|SEVERE STORM STRUCTURE: MAMMATUS
METEOROLOGIST JEFF HABY
Mammatus are pouched shaped clouds that protrude downward from the
thunderstorm's anvil. They form
as negatively buoyant moisture laden air sinks. The cloud remains visible until the air sinks enough
relative humidity falls below 100%. The portion that has a relative humidity of 100% remains visible.
Theories to how they form include: 1) turbulent eddies mixing down moisture,
2) evaporative cooling with surrounding
air causes pockets of sinking air, 3) pockets of precipitation falling out of the anvil that produce
tend to be most prominent in extremely
severe storms but can occur when storms are not severe also. The diagram below

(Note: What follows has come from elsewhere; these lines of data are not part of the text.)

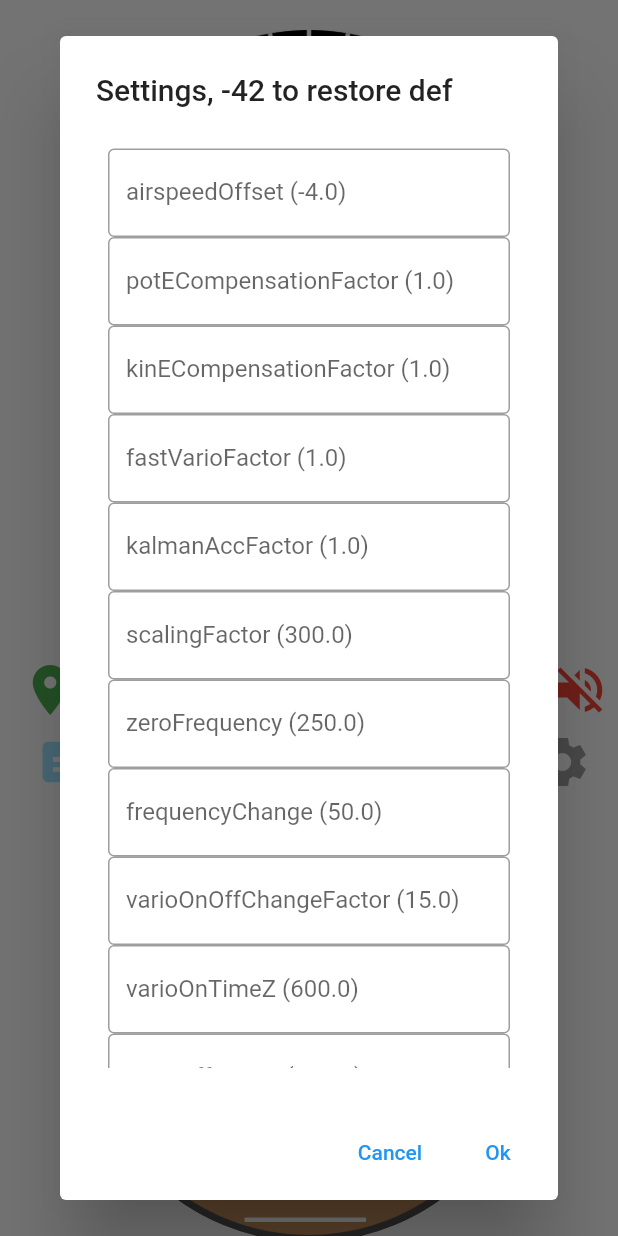
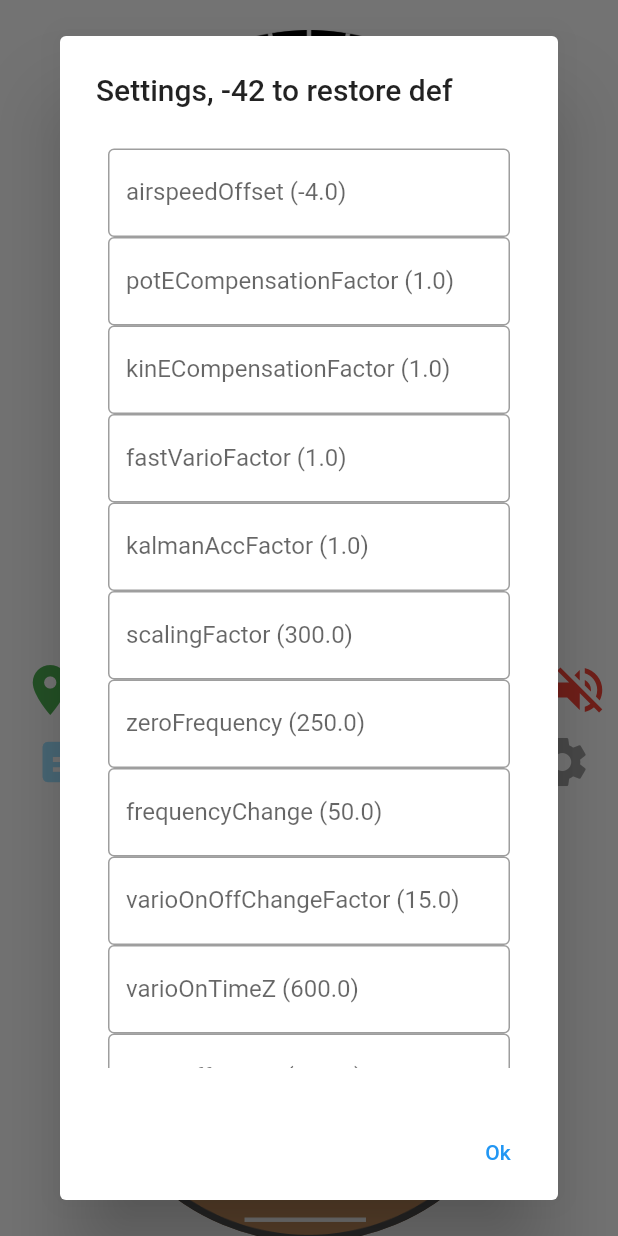
Before and after one commit to si-gr/vavar_app, a Flutter app: the screen it shows after launch, after a tap on the "settings" icon, on a phone screen of 412 x 824 dp. Run offline on Flutter 3.47's test engine with Material 2 defaults, Android fonts, the phone set to English and light mode, and no system bars; our stand-ins replace permission_handler, shared_preferences; missing offline and left inert: dart:ffi, flutter_reactive_ble, sound_generator.

Commit message:
Fixed scaling factor + bugfix

```diff
--- a/lib/main.dart
+++ b/lib/main.dart
@@ -94,6 +94,7 @@ class _MyHomePageState extends State<MyHomePage> {
   double rollAngle = 0;
   double targetMinRoll = 40;
   Color currentVarioColor = Colors.green;
+  double scalingFactor = 300;
 
   double horizonPitch = 0;
   double currentVario = 0;
@@ -578,8 +579,8 @@ class _MyHomePageState extends State<MyHomePage> {
                 child: Stack(children: [
                   Image(
                     image: const AssetImage("assets/vario_background.png"),
-                    width: settingsValues["scalingFactor"]!,
-                    height: settingsValues["scalingFactor"]!,
+                    width: scalingFactor,
+                    height: scalingFactor,
                     alignment: Alignment.centerRight,
                   ),
                   //Transform(transform: Matrix4.rotationZ((currentVario.isFinite ? currentVario : 0.0) / 10.0 * 0.5 * pi), alignment: FractionalOffset.center, child: Image(image: AssetImage("assets/vario_current.png"), width: scaling_factor, height: scaling_factor,)),
@@ -592,8 +593,8 @@ class _MyHomePageState extends State<MyHomePage> {
                       alignment: FractionalOffset.center,
                       child: Image(
                         image: const AssetImage("assets/vario_current.png"),
-                        width: settingsValues["scalingFactor"]!,
-                        height: settingsValues["scalingFactor"]!,
+                        width: scalingFactor,
+                        height: scalingFactor,
                         color: currentVarioColor,
                       )),
                   Transform(
@@ -604,33 +605,31 @@ class _MyHomePageState extends State<MyHomePage> {
                       alignment: FractionalOffset.center,
                       child: Image(
                         image: const AssetImage("assets/vario_average1.png"),
-                        width: settingsValues["scalingFactor"]!,
-                        height: settingsValues["scalingFactor"]!,
+                        width: scalingFactor,
+                        height: scalingFactor,
                         color: currentVarioColor,
                       )),
                   Transform(
                       transform: Matrix4.rotationZ(wind1Rotation + pi / 2),
                       alignment: FractionalOffset.center,
                       child: SizedBox(
-                          width: settingsValues["scalingFactor"]!,
-                          height: settingsValues["scalingFactor"]!,
+                          width: scalingFactor,
+                          height: scalingFactor,
                           child: Icon(
                             Icons.keyboard_backspace_rounded,
                             color: Color.fromARGB(255, 172, 226, 255),
-                            size: settingsValues["scalingFactor"]! * 0.6,
+                            size: scalingFactor * 0.6,
                           ))),
                   Transform(
                       transform: Matrix4.rotationZ(wind2Rotation + pi / 2),
                       alignment: FractionalOffset.center,
                       child: SizedBox(
-                          width: settingsValues["scalingFactor"]!,
-                          height: settingsValues["scalingFactor"]!,
+                          width: scalingFactor,
+                          height: scalingFactor,
                           child: Icon(
                             Icons.keyboard_backspace_rounded,
                             color: Color.fromARGB(255, 255, 156, 156),
-                            size: settingsValues["scalingFactor"]! *
-                                0.6 *
-                                min(windRatio, 1.1),
+                            size: scalingFactor * 0.6 * min(windRatio, 1.1),
                           ))),
                   Container(
                     child: Text(
@@ -640,8 +639,8 @@ class _MyHomePageState extends State<MyHomePage> {
                     ),
                   ),
                   Container(
-                    width: settingsValues["scalingFactor"]!,
-                    height: settingsValues["scalingFactor"]!,
+                    width: scalingFactor,
+                    height: scalingFactor,
                     alignment: const Alignment(0.9, 0),
                     child: Text(
                       'AS ${((varioData.tasstate) * 3.6).toStringAsFixed(1)} km/h',
@@ -650,8 +649,8 @@ class _MyHomePageState extends State<MyHomePage> {
                     ),
                   ),
                   Container(
-                    width: settingsValues["scalingFactor"]!,
-                    height: settingsValues["scalingFactor"]!,
+                    width: scalingFactor,
+                    height: scalingFactor,
                     alignment: const Alignment(0.7, -0.3),
                     child: Text(
                       'W ${((varioData.windStore.windAverage.length) * 3.6).toStringAsFixed(1)} km/h',
@@ -661,8 +660,8 @@ class _MyHomePageState extends State<MyHomePage> {
                   ),
 
                   Container(
-                    width: settingsValues["scalingFactor"]!,
-                    height: settingsValues["scalingFactor"]!,
+                    width: scalingFactor,
+                    height: scalingFactor,
                     alignment: const Alignment(0.7, 0.3),
                     child: Text(
                       '${(currentVario).toStringAsFixed(1)} m/s',
@@ -848,8 +847,8 @@ class _MyHomePageState extends State<MyHomePage> {
                     alignment: Alignment.center,
                     child: ClipOval(
                       child: Container(
-                        width: settingsValues["scalingFactor"]!,
-                        height: settingsValues["scalingFactor"]!,
+                        width: scalingFactor,
+                        height: scalingFactor,
                         child: Transform(
                           transform: Matrix4.diagonal3Values(8, 8, 8) +
                               Matrix4.translation(Vector3(
--- a/lib/settingsDialog.dart
+++ b/lib/settingsDialog.dart
@@ -40,19 +40,13 @@ class _SettingsDialogState extends State<SettingsDialog> {
       title: Text('Settings, -42 to restore def'),
       content: SizedBox(
         width: double.maxFinite,
-        child:
-      ListView(padding: const EdgeInsets.all(8), children: textFields),),
+        child: ListView(padding: const EdgeInsets.all(8), children: textFields),
+      ),
       actions: <Widget>[
-        TextButton(
-          child: Text('Cancel'),
-          onPressed: () {
-            Navigator.of(context).pop(null);
-          },
-        ),
         TextButton(
           child: Text('Ok'),
           onPressed: () {
-            Navigator.of(context).pop(widget.settingsValues);
+            Navigator.of(context).pop(null);
           },
         ),
       ],
```
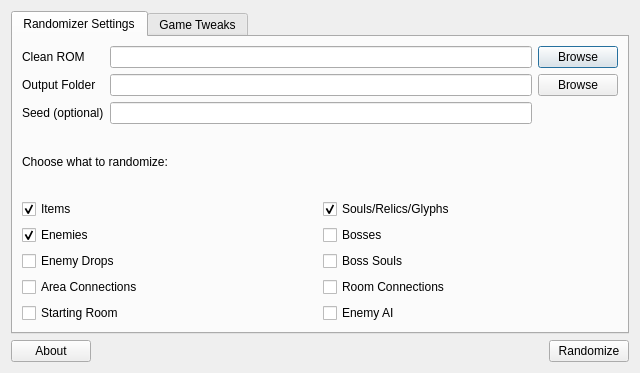
First picture: the form in dsvrandom/randomizer.ui, repository LagoLunatic/DSVEdit, before the edit.
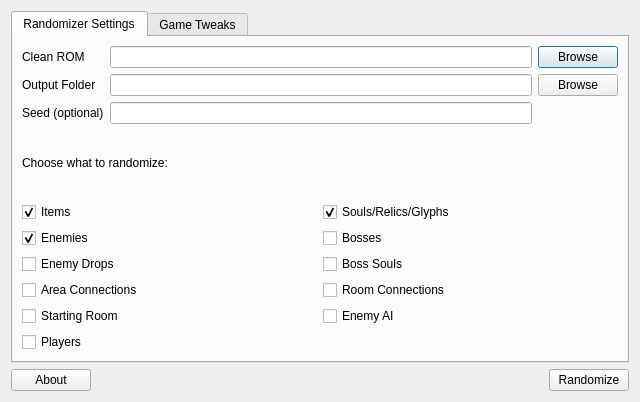
Second picture: the form after the edit. Icons and pictures are not drawn.

Commit message: Randomizer: Add player randomizer

What changed in the file:
```diff
--- a/dsvrandom/randomizer.ui
+++ b/dsvrandom/randomizer.ui
@@ -7,7 +7,7 @@
     <x>0</x>
     <y>0</y>
     <width>640</width>
-    <height>373</height>
+    <height>402</height>
    </rect>
   </property>
   <property name="windowTitle">
@@ -182,6 +182,17 @@
          </item>
         </layout>
        </item>
+       <item>
+        <layout class="QHBoxLayout" name="horizontalLayout_11">
+         <item>
+          <widget class="QCheckBox" name="randomize_players">
+           <property name="text">
+            <string>Players</string>
+           </property>
+          </widget>
+         </item>
+        </layout>
+       </item>
       </layout>
      </widget>
      <widget class="QWidget" name="tab_2">
```
The commit also changes 2 other files.
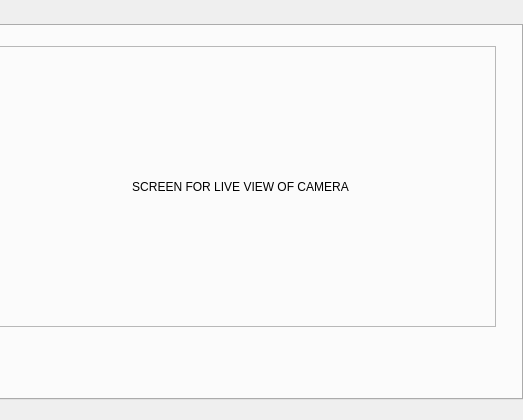
First picture: the form in sources/mainwindow.ui, repository ChicoState/SmartCCTV, before the edit; both pictures show x 227 to 750 and y 0 to 420 of the 750 by 420 pixel window.
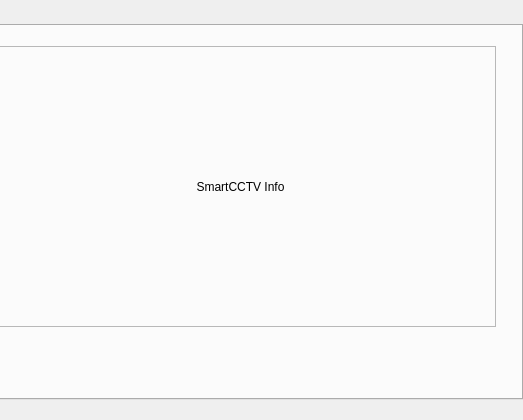
Second picture: the form after the edit.

```diff
--- a/sources/mainwindow.ui
+++ b/sources/mainwindow.ui
@@ -149,7 +149,7 @@
        <number>0</number>
       </property>
       <property name="text">
-       <string>SCREEN FOR LIVE VIEW OF CAMERA</string>
+       <string>SmartCCTV Info</string>
       </property>
       <property name="alignment">
        <set>Qt::AlignCenter</set>
```
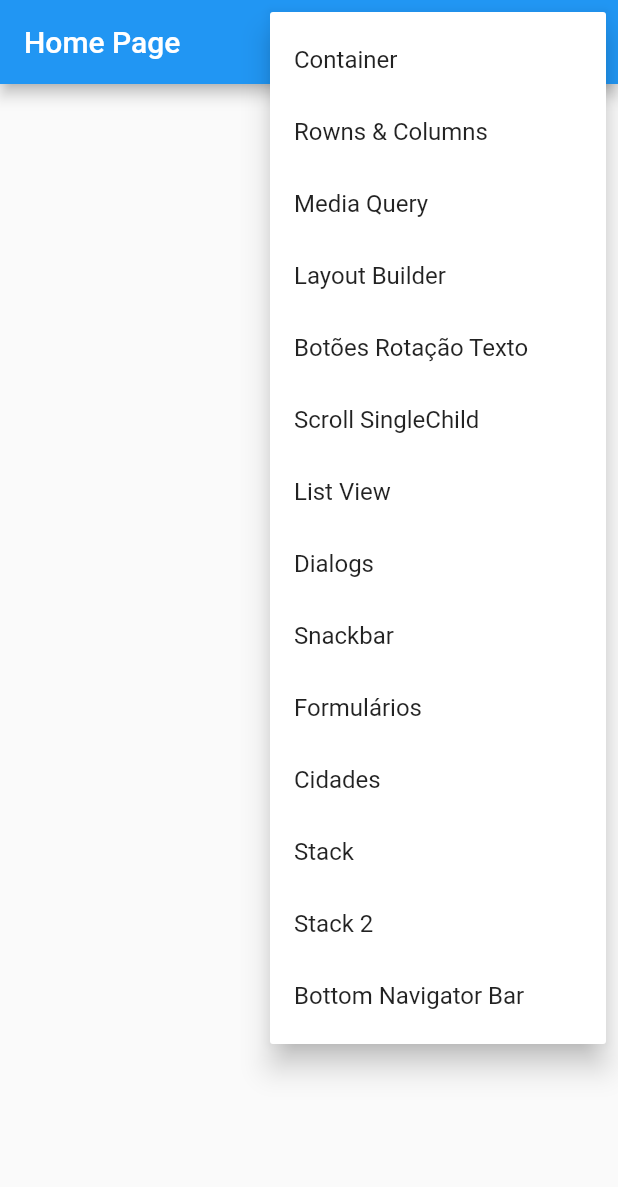
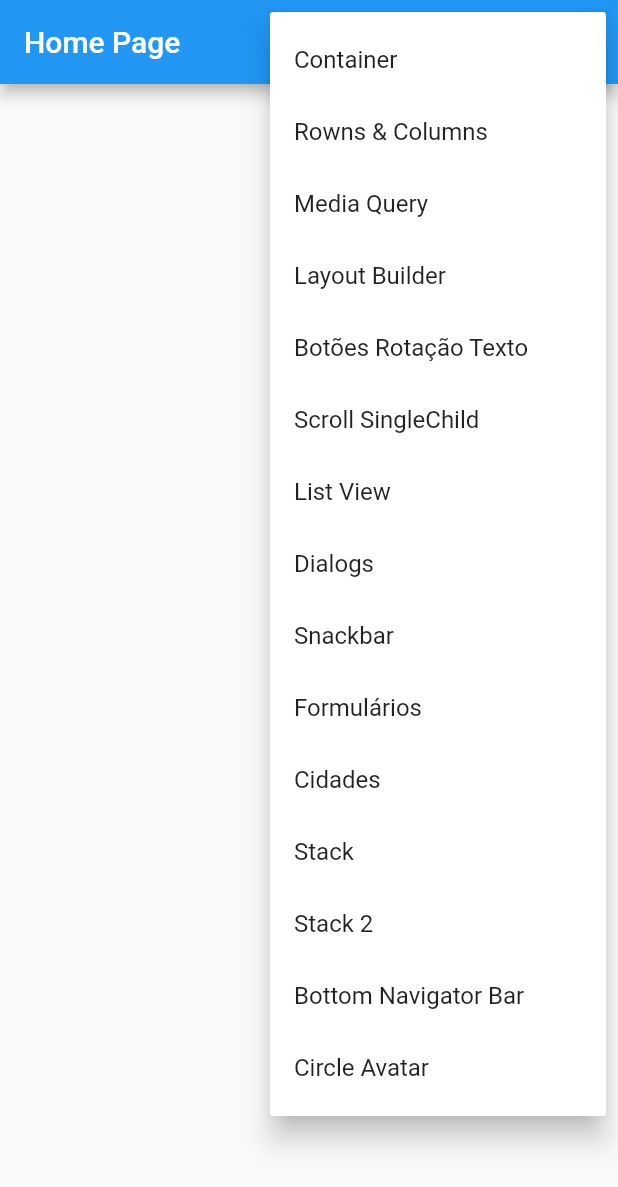
Before and after one commit to JnrMoraes/flutter-popup-menu, a Flutter app: the screen it shows after launch, after a tap on the "more vert" icon, on a phone screen of 412 x 824 dp. Shown: the top 1187 px of the screen. Run offline on Flutter 3.47's test engine with Material 2 defaults, Android fonts, the phone set to English and light mode, and no system bars; our stand-ins replace device_preview; network calls fail.

Commit message:
Instagram circle avatar

```diff
--- a/lib/main.dart
+++ b/lib/main.dart
@@ -4,6 +4,7 @@ import 'package:flutter/material.dart';
 import 'pages/botoes_rotacao_texto/botoes_rotacao_texto_page.dart';
 import 'pages/bottom_navigator_bar/bottom_navigator_bar_page.dart';
 import 'pages/cidades/cidades_page.dart';
+import 'pages/circle_avatar/circle_avatar_page.dart';
 import 'pages/containers/container_page.dart';
 import 'pages/dialogs/dialogs_page.dart';
 import 'pages/formulario/formulario_page.dart';
@@ -54,6 +55,7 @@ class MyApp extends StatelessWidget {
         '/stack': (_) => const StackPage(),
         '/stack/page2': (_) => const Stack2Page(),
         '/bottom_navigator_bar': (_) => const BottomNavigatorBarPage(),
+        '/circle_avatar': (_) => const CircleAvatarPage(),
       },
     );
   }
--- a/lib/pages/home/home_page.dart
+++ b/lib/pages/home/home_page.dart
@@ -14,7 +14,8 @@ enum PopupMenuPages {
   cidades,
   stack,
   stack2,
-  bottom_navigator,
+  bottomNavigator,
+  circleAvatar,
 }
 
 class HomePage extends StatelessWidget {
@@ -68,11 +69,11 @@ class HomePage extends StatelessWidget {
                 case PopupMenuPages.stack2:
                   Navigator.of(context).pushNamed('/stack/page2');
                   break;
-                case PopupMenuPages.stack:
-                  Navigator.of(context).pushNamed('/stack');
+                case PopupMenuPages.bottomNavigator:
+                  Navigator.of(context).pushNamed('/bottom_navigator_bar');
                   break;
-                case PopupMenuPages.bottom_navigator:
-                  Navigator.of(context).pushNamed('/bottom_navigator_bar');
+                case PopupMenuPages.circleAvatar:
+                  Navigator.of(context).pushNamed('/circle_avatar');
                   break;
               }
             },
@@ -131,8 +132,11 @@ class HomePage extends StatelessWidget {
                   child: Text('Stack 2'),
                 ),
                 const PopupMenuItem<PopupMenuPages>(
-                  value: PopupMenuPages.bottom_navigator,
+                  value: PopupMenuPages.bottomNavigator,
                   child: Text('Bottom Navigator Bar'),
+                ),const PopupMenuItem<PopupMenuPages>(
+                  value: PopupMenuPages.circleAvatar,
+                  child: Text('Circle Avatar'),
                 ),
               ];
             },
```
Also changed, not shown: lib/pages/circle_avatar/circle_avatar_page.dart (added, +95 -0 lines).
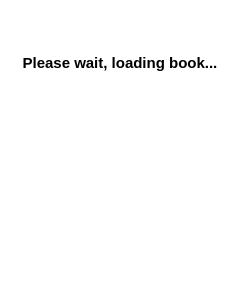
The window that android-exp/mobileapp.ui (MosheWagner/Orayta-QT) describes before a commit, drawn with Qt 5.
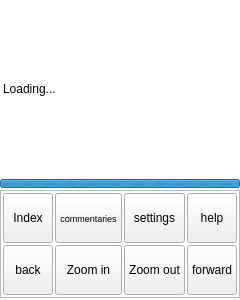
The same window after the commit. The open tabs and pages were chosen to show the change. Icons and pictures are not drawn.

Commit message: ProgressBar loading exp

```diff
--- a/android-exp/mobileapp.ui
+++ b/android-exp/mobileapp.ui
@@ -587,18 +587,39 @@
               </property>
              </widget>
             </item>
-            <item>
-             <widget class="QLabel" name="waitLBL">
-              <property name="text">
-               <string>wait</string>
-              </property>
-             </widget>
-            </item>
            </layout>
           </item>
          </layout>
         </widget>
        </item>
+       <item>
+        <widget class="QProgressBar" name="loadBar">
+         <property name="enabled">
+          <bool>true</bool>
+         </property>
+         <property name="maximumSize">
+          <size>
+           <width>16777215</width>
+           <height>9</height>
+          </size>
+         </property>
+         <property name="minimum">
+          <number>0</number>
+         </property>
+         <property name="maximum">
+          <number>0</number>
+         </property>
+         <property name="value">
+          <number>4</number>
+         </property>
+         <property name="textVisible">
+          <bool>false</bool>
+         </property>
+         <property name="invertedAppearance">
+          <bool>false</bool>
+         </property>
+        </widget>
+       </item>
        <item>
         <widget class="QFrame" name="dispalyMenu">
          <property name="sizePolicy">
@@ -4009,80 +4030,6 @@
        </item>
       </layout>
      </widget>
-     <widget class="QWidget" name="waitPage">
-      <layout class="QVBoxLayout" name="verticalLayout_21">
-       <item>
-        <spacer name="verticalSpacer_7">
-         <property name="orientation">
-          <enum>Qt::Vertical</enum>
-         </property>
-         <property name="sizeHint" stdset="0">
-          <size>
-           <width>20</width>
-           <height>40</height>
-          </size>
-         </property>
-        </spacer>
-       </item>
-       <item>
-        <widget class="QLabel" name="label_2">
-         <property name="font">
-          <font>
-           <pointsize>11</pointsize>
-           <weight>75</weight>
-           <bold>true</bold>
-          </font>
-         </property>
-         <property name="text">
-          <string>Please wait, loading book...</string>
-         </property>
-         <property name="alignment">
-          <set>Qt::AlignCenter</set>
-         </property>
-         <property name="wordWrap">
-          <bool>true</bool>
-         </property>
-        </widget>
-       </item>
-       <item>
-        <widget class="QWidget" name="wait_bg" native="true">
-         <property name="styleSheet">
-          <string notr="true">#wait_bg{
-image: url(:/Images/Wait.png);}
-</string>
-         </property>
-         <layout class="QHBoxLayout" name="horizontalLayout_4">
-          <item>
-           <widget class="QLabel" name="waitLBL_old">
-            <property name="minimumSize">
-             <size>
-              <width>210</width>
-              <height>150</height>
-             </size>
-            </property>
-            <property name="text">
-             <string/>
-            </property>
-           </widget>
-          </item>
-         </layout>
-        </widget>
-       </item>
-       <item>
-        <spacer name="verticalSpacer_8">
-         <property name="orientation">
-          <enum>Qt::Vertical</enum>
-         </property>
-         <property name="sizeHint" stdset="0">
-          <size>
-           <width>20</width>
-           <height>40</height>
-          </size>
-         </property>
-        </spacer>
-       </item>
-      </layout>
-     </widget>
     </widget>
    </item>
   </layout>
```
The commit also changes 2 other files.
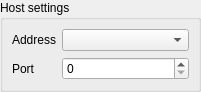
First picture: the form in src/modbus/common/SAKModbusCommonHostSection.ui, repository x-tools-author/x-tools, before the edit.
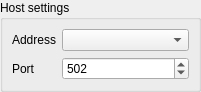
Second picture: the form after the edit.

Commit message: set default value

```diff
--- a/src/modbus/common/SAKModbusCommonHostSection.ui
+++ b/src/modbus/common/SAKModbusCommonHostSection.ui
@@ -79,6 +79,9 @@
         <property name="maximum">
          <number>65535</number>
         </property>
+        <property name="value">
+         <number>502</number>
+        </property>
        </widget>
       </item>
      </layout>
```
The commit also changes 1 other file.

shows mammatus at "C" in two places. Below the diagram is a picture of mammatus.